#### GIVEN DATA:
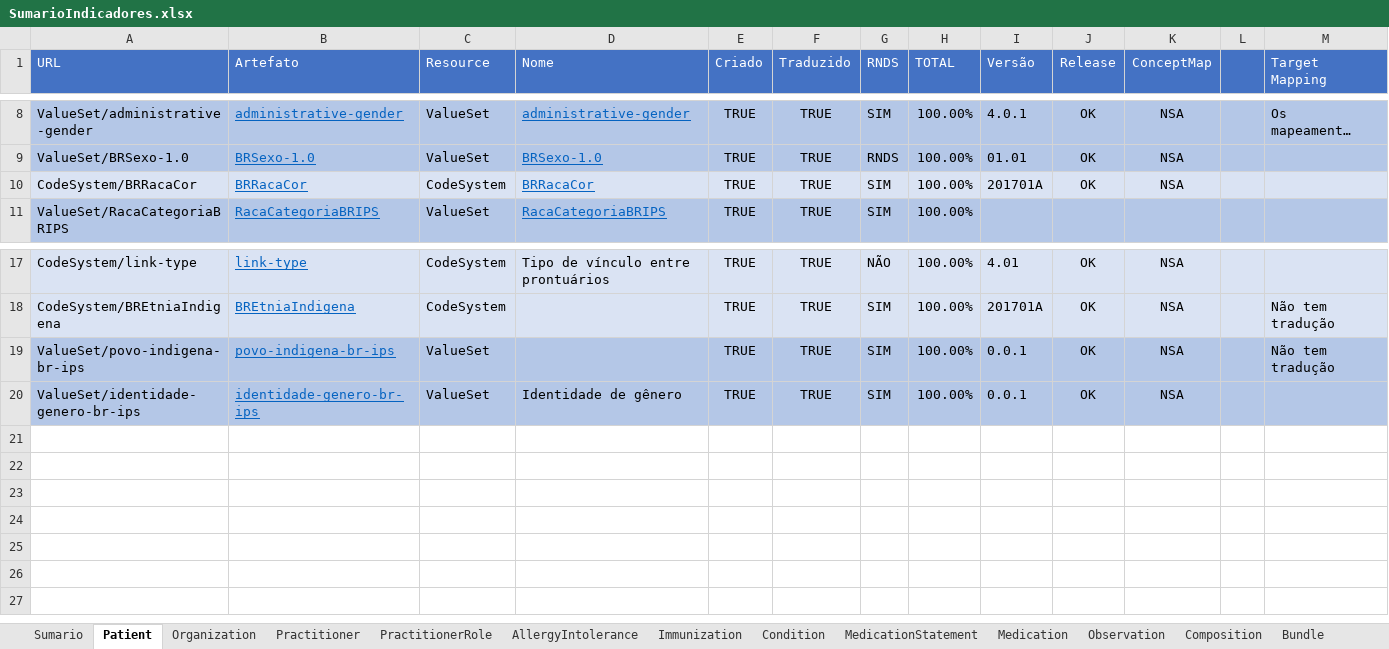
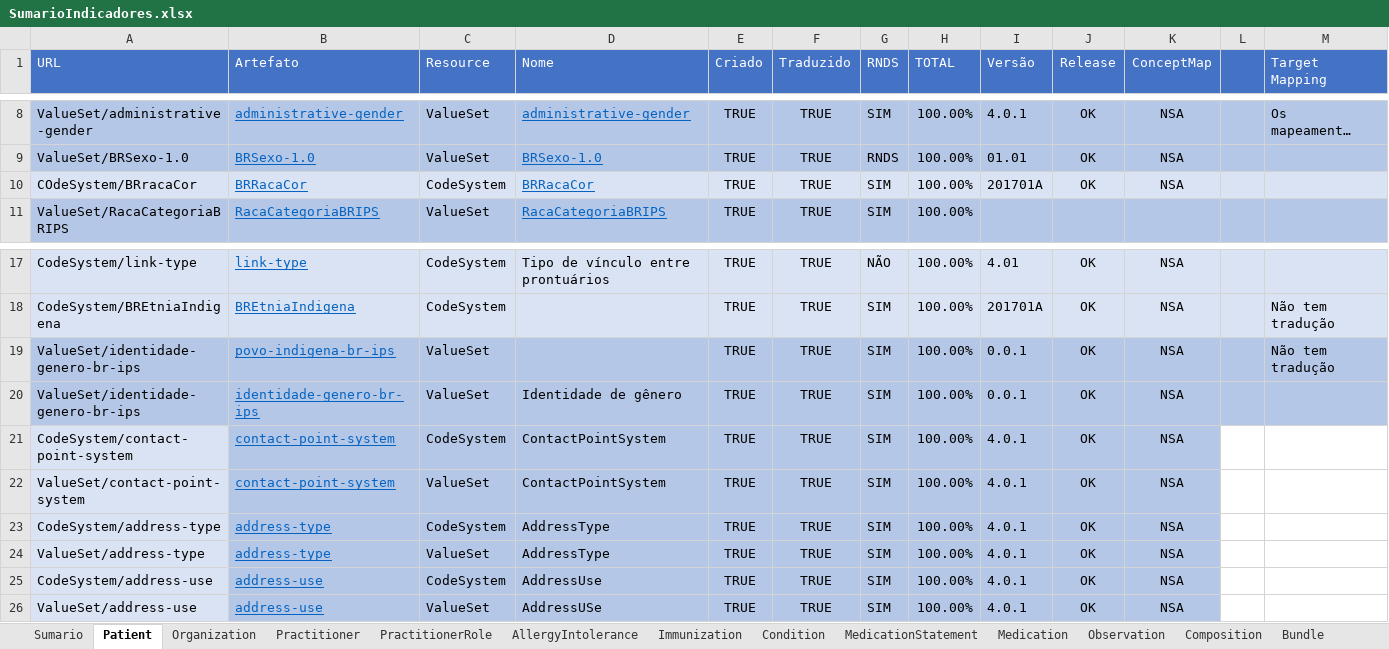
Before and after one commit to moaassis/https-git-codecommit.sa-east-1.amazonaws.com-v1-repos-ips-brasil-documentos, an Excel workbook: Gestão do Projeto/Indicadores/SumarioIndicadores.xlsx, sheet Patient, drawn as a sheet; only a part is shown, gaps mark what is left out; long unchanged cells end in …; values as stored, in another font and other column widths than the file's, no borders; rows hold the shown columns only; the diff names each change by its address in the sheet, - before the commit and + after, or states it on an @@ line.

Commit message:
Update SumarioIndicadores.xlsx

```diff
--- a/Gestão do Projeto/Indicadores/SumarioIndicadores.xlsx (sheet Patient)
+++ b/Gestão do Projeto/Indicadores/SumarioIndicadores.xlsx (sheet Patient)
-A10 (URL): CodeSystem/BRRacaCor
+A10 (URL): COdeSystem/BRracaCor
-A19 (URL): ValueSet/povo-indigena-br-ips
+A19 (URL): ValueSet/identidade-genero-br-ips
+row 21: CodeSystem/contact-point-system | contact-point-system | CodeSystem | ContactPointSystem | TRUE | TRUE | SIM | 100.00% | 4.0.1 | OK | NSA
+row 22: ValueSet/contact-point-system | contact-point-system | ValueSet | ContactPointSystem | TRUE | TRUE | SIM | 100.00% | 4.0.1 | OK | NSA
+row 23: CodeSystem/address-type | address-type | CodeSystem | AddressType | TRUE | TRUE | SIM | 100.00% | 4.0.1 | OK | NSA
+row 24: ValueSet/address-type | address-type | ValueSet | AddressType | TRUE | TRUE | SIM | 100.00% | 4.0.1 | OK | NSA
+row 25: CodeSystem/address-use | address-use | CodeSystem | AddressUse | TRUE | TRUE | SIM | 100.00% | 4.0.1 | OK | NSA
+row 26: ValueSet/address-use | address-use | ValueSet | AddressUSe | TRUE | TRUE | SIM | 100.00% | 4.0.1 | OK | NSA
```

#### WORK REQUEST:
Report the tally of lines in the listing that carry the string "AddressType", and nothing else.

#### TASK ANSWER:
2